Alimony is money that one spouse may receive due to their financial dependence on their spouse during the marriage. Florida recognizes various different types of alimony that may be awarded. An attorney can assist couples to draft enforceable prenuptial agreements that address alimony. In United States v. Windsor, it became clear that alimony is taxable income. The person who receives alimony will be taxed. This is the case for federal taxes however, state taxes may differ. You should consult an attorney about the taxation concerns of alimony in light of the Windsor case.
The challenge same-sex couples in Florida seeking alimony may face is proving the duration of the marriage. The only reason a marriage may have been short under the law is because the couple could not legally get married in Florida. Nonetheless, as the law is now, judges look at the length of the marriage. Courts may consider the same-sex marriage ban and look at the length of the relationship but that has not yet been seen in Florida.

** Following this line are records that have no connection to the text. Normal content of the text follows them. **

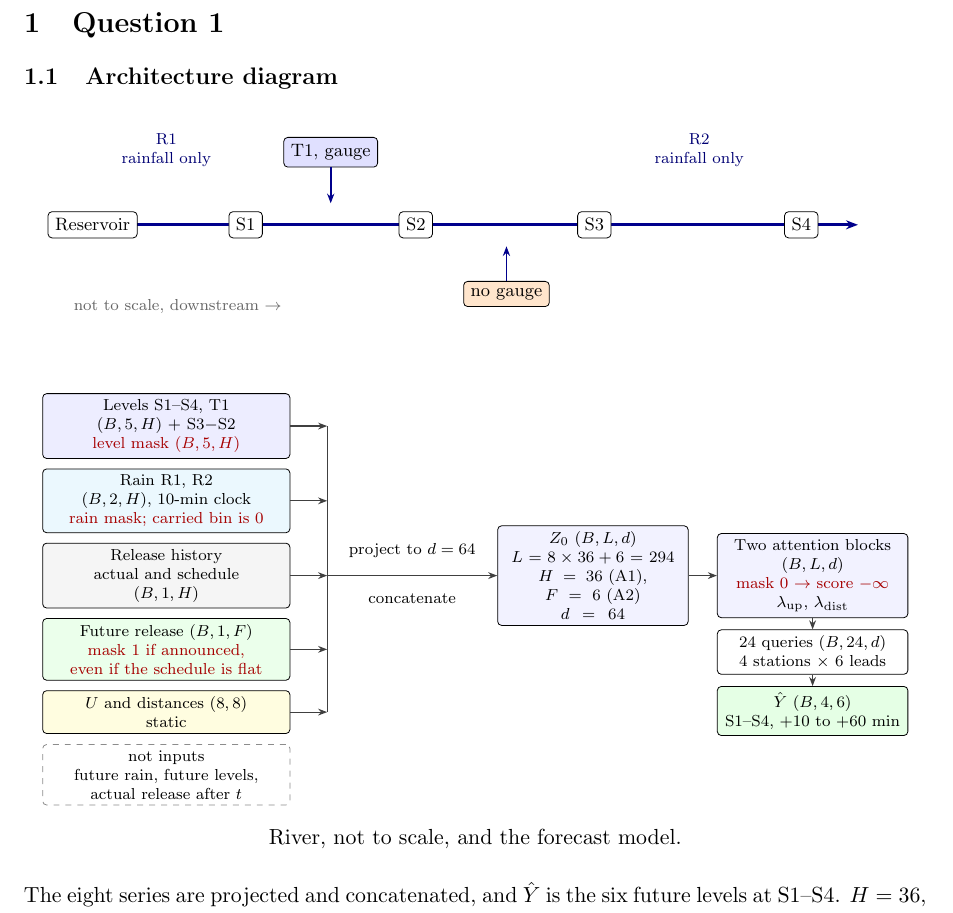
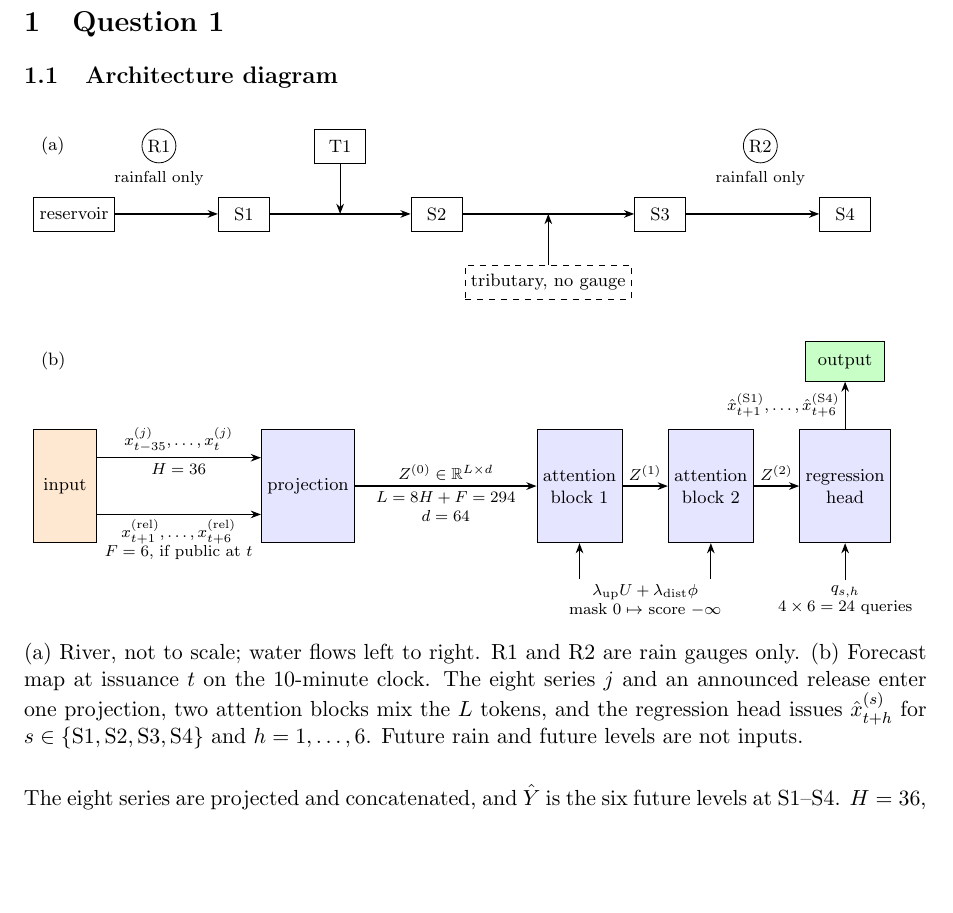
Before and after one commit to ttqureshi/DL4STG-PA2, a LaTeX document (report.tex): part of page 1 of 17, cut so that both start at the same text, the shorter picture padded with empty space. Compiled offline with pdfLaTeX.

Commit message:
Redraw the Question 1 figure in the lecture-note notation.

```diff
--- a/report.tex
+++ b/report.tex
@@ -9,7 +9,7 @@
 \usepackage{amsmath}
 \usepackage{amssymb}
 \usepackage{tikz}
-\usetikzlibrary{arrows.meta,positioning}
+\usetikzlibrary{arrows.meta,positioning,calc}
 \setstretch{1.1}
 \graphicspath{{figures/}}
 
@@ -32,53 +32,57 @@
 \centering
 \begin{tikzpicture}[
   font=\footnotesize,
-  station/.style={draw, rounded corners=2pt, fill=white, inner sep=3.5pt, font=\footnotesize},
-  channel/.style={draw=blue!55!black, line width=1.5pt, -{Stealth[length=2.1mm]}},
-  side/.style={draw=blue!55!black, line width=0.9pt, -{Stealth[length=1.7mm]}},
-  card/.style={draw, rounded corners=2pt, align=center, font=\scriptsize, inner sep=3pt, text width=4.15cm},
-  proc/.style={draw, rounded corners=2pt, align=center, font=\scriptsize, inner sep=3pt, text width=3.15cm, fill=blue!5},
-  arr/.style={draw=black!75, -{Stealth[length=1.6mm]}, semithick},
+  >={Stealth[length=1.8mm]},
+  flow/.style={->, semithick},
+  gauge/.style={draw, minimum height=6mm, minimum width=9mm, inner sep=3pt},
+  rain/.style={draw, circle, inner sep=1.5pt},
+  inbox/.style={draw, fill=orange!18, minimum height=20mm, minimum width=11mm, inner sep=3pt},
+  blk/.style={draw, fill=blue!10, minimum height=20mm, align=center, inner sep=3pt},
+  outbox/.style={draw, fill=green!22, minimum height=7mm, minimum width=14mm},
+  lab/.style={font=\scriptsize, inner sep=2.5pt, align=center},
 ]
-\hyphenpenalty=10000
-\exhyphenpenalty=10000
-% River. The channel is drawn first so the station boxes sit on top of it.
-\draw[channel] (0.15,0) -- (14.35,0);
-\node[station] (res) at (0.85,0) {Reservoir};
-\node[station] (s1) at (3.55,0) {S1};
-\node[station] (s2) at (6.55,0) {S2};
-\node[station] (s3) at (9.7,0) {S3};
-\node[station] (s4) at (13.35,0) {S4};
-\node[station, fill=blue!12] (t1) at (5.05,1.28) {T1, gauge};
-\node[station, fill=orange!20] (un) at (8.15,-1.22) {no gauge};
-\draw[side] (t1) -- (5.05,0.38);
-\draw[side] (un) -- (8.15,-0.38);
-\node[font=\scriptsize, align=center, text=blue!45!black] at (2.15,1.32) {R1\\rainfall only};
-\node[font=\scriptsize, align=center, text=blue!45!black] at (11.55,1.32) {R2\\rainfall only};
-\node[font=\scriptsize, text=black!60] at (2.35,-1.45) {not to scale, downstream $\rightarrow$};
-% Model. Masks are part of the input, and a 0 mask is dropped inside attention.
-\node[card, fill=blue!7] (lev) at (2.15,-3.55) {Levels S1--S4, T1\\$(B,5,H)$ + S3$-$S2\\\textcolor{red!65!black}{level mask $(B,5,H)$}};
-\node[card, fill=cyan!8, below=1.7mm of lev] (rain) {Rain R1, R2\\$(B,2,H)$, 10-min clock\\\textcolor{red!65!black}{rain mask; carried bin is 0}};
-\node[card, fill=black!4, below=1.7mm of rain] (rel) {Release history\\actual and schedule\\$(B,1,H)$};
-\node[card, fill=green!8, below=1.7mm of rel] (fut) {Future release $(B,1,F)$\\\textcolor{red!65!black}{mask 1 if announced,}\\\textcolor{red!65!black}{even if the schedule is flat}};
-\node[card, fill=yellow!12, below=1.7mm of fut] (stat) {$U$ and distances $(8,8)$\\static};
-\node[card, draw=black!45, dashed, below=1.8mm of stat] (notin) {not inputs\\future rain, future levels,\\actual release after $t$};
-\coordinate (join) at ([xshift=6.5mm]rel.east);
-\node[proc, anchor=west] (z0) at ([xshift=30mm]join) {$Z_0$ $(B,L,d)$\\$L=8\times 36+6=294$\\$H=36$ (A1), $F=6$ (A2)\\$d=64$};
-\node[proc, anchor=west] (att) at ([xshift=5mm]z0.east) {Two attention blocks\\$(B,L,d)$\\\textcolor{red!65!black}{mask 0 $\rightarrow$ score $-\infty$}\\$\lambda_{\mathrm{up}}$, $\lambda_{\mathrm{dist}}$};
-\node[proc, fill=white, below=2mm of att] (ro) {24 queries $(B,24,d)$\\4 stations $\times$ 6 leads};
-\node[proc, fill=green!10, below=2mm of ro] (yhat) {$\hat Y$ $(B,4,6)$\\S1--S4, $+10$ to $+60$ min};
-\draw[arr] (lev.east) -- (lev.east -| join);
-\draw[arr] (rain.east) -- (rain.east -| join);
-\draw[arr] (rel.east) -- (join);
-\draw[arr] (fut.east) -- (fut.east -| join);
-\draw[arr] (stat.east) -- (stat.east -| join);
-\draw[black!75] (lev.east -| join) -- (stat.east -| join);
-\draw[arr] (join) -- node[above=2.8mm, font=\scriptsize, inner sep=1pt] {project to $d=64$} node[below=2.8mm, font=\scriptsize, inner sep=1pt] {concatenate} (z0.west);
-\draw[arr] (z0) -- (att);
-\draw[arr] (att) -- (ro);
-\draw[arr] (ro) -- (yhat);
+% (b) Forecast map at issuance t. Laid out first so the river spans the same width.
+\node[inbox] (inp) at (0,-4.8) {input};
+\node[blk, right=29mm of inp] (proj) {projection};
+\node[blk, right=32mm of proj] (a1) {attention\\block 1};
+\node[blk, right=8mm of a1] (a2) {attention\\block 2};
+\node[blk, right=8mm of a2] (head) {regression\\head};
+\node[outbox] (y) at ([yshift=22mm]head.center) {output};
+\node[anchor=west] at (inp.west |- y.center) {(b)};
+\draw[flow] ([yshift=5mm]inp.east) -- node[lab, above] {$x^{(j)}_{t-35},\ldots,x^{(j)}_{t}$} node[lab, below] {$H=36$} ([yshift=5mm]proj.west);
+\draw[flow] ([yshift=-5mm]inp.east) -- node[lab, below] {$x^{(\mathrm{rel})}_{t+1},\ldots,x^{(\mathrm{rel})}_{t+6}$\\$F=6$, if public at $t$} ([yshift=-5mm]proj.west);
+\draw[flow] (proj) -- node[lab, above] {$Z^{(0)}\in\mathbb{R}^{L\times d}$} node[lab, below] {$L=8H+F=294$\\$d=64$} (a1);
+\draw[flow] (a1) -- node[lab, above] {$Z^{(1)}$} (a2);
+\draw[flow] (a2) -- node[lab, above] {$Z^{(2)}$} (head);
+\draw[flow] (head) -- node[lab, left] {$\hat{x}^{(\mathrm{S1})}_{t+1},\ldots,\hat{x}^{(\mathrm{S4})}_{t+6}$} (y);
+\node[lab] (lam) at ($(a1.south)!0.5!(a2.south)+(0,-10mm)$) {$\lambda_{\mathrm{up}}U+\lambda_{\mathrm{dist}}\phi$\\mask $0\mapsto$ score $-\infty$};
+\draw[flow] (a1.south |- lam.north) -- (a1.south);
+\draw[flow] (a2.south |- lam.north) -- (a2.south);
+\node[lab] (q) at ([yshift=-10mm]head.south) {$q_{s,h}$\\$4\times 6=24$ queries};
+\draw[flow] (q) -- (head);
+% (a) River, downstream to the right.
+\node[gauge, anchor=west] (res) at (inp.west |- 0,0) {reservoir};
+\node[gauge] (s4) at (head.center |- 0,0) {S4};
+\node[gauge] (s1) at ($(res.center)!0.22!(s4.center)$) {S1};
+\node[gauge] (s2) at ($(res.center)!0.47!(s4.center)$) {S2};
+\node[gauge] (s3) at ($(res.center)!0.76!(s4.center)$) {S3};
+\coordinate (j1) at ($(s1)!0.5!(s2)$);
+\coordinate (j2) at ($(s2)!0.5!(s3)$);
+\node[gauge] (t1) at ([yshift=12mm]j1) {T1};
+\node[gauge, dashed] (un) at ([yshift=-12mm]j2) {tributary, no gauge};
+\draw[flow] (res) -- (s1);
+\draw[flow] (s1) -- (s2);
+\draw[flow] (s2) -- (s3);
+\draw[flow] (s3) -- (s4);
+\draw[flow] (t1) -- (j1);
+\draw[flow] (un) -- (j2);
+\node[rain] (r1) at ([yshift=12mm]$(res.center)!0.11!(s4.center)$) {R1};
+\node[lab, below=0.5mm of r1] {rainfall only};
+\node[rain] (r2) at ([yshift=12mm]$(res.center)!0.89!(s4.center)$) {R2};
+\node[lab, below=0.5mm of r2] {rainfall only};
+\node[anchor=west] at (inp.west |- t1.center) {(a)};
 \end{tikzpicture}
-\caption*{River, not to scale, and the forecast model.}
+\caption*{(a) River, not to scale; water flows left to right. R1 and R2 are rain gauges only. (b) Forecast map at issuance \(t\) on the 10-minute clock. The eight series \(j\) and an announced release enter one projection, two attention blocks mix the \(L\) tokens, and the regression head issues \(\hat x^{(s)}_{t+h}\) for \(s\in\{\mathrm{S1},\mathrm{S2},\mathrm{S3},\mathrm{S4}\}\) and \(h=1,\ldots,6\). Future rain and future levels are not inputs.}
 \end{figure}
 
 The eight series are projected and concatenated, and $\hat Y$ is the six future levels at S1--S4. $H=36$, $F=6$, and $d=64$ are choices in assumptions A1 and A2.
```
Also changed, not shown: report.pdf.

It has yet to be seen what challenges same-sex divorce will bring in Florida. Now that the same-sex marriage ban will soon be lifted, Florida will undoubtedly see more same-sex marriages. When there is an increase in marriages, there will undoubtedly be an increase in divorces. It is unclear how judges in Florida will rule on unique issues posed by same-sex divorces. However, due to the limited precedent judges have to rely on, it is clear that having an experienced attorney to assist with your divorce is vital. There will be unique challenges that same-sex couples will face as it relates to child custody. However, having an agreement as to custody will help alleviate many of those problems. In sum, when questions arise about what you need to do to protect your rights before, during, and after a divorce, consult with an experienced divorce attorney. Florida may be lifting the same-sex marriage ban, but it is never too early to consider protecting yourself.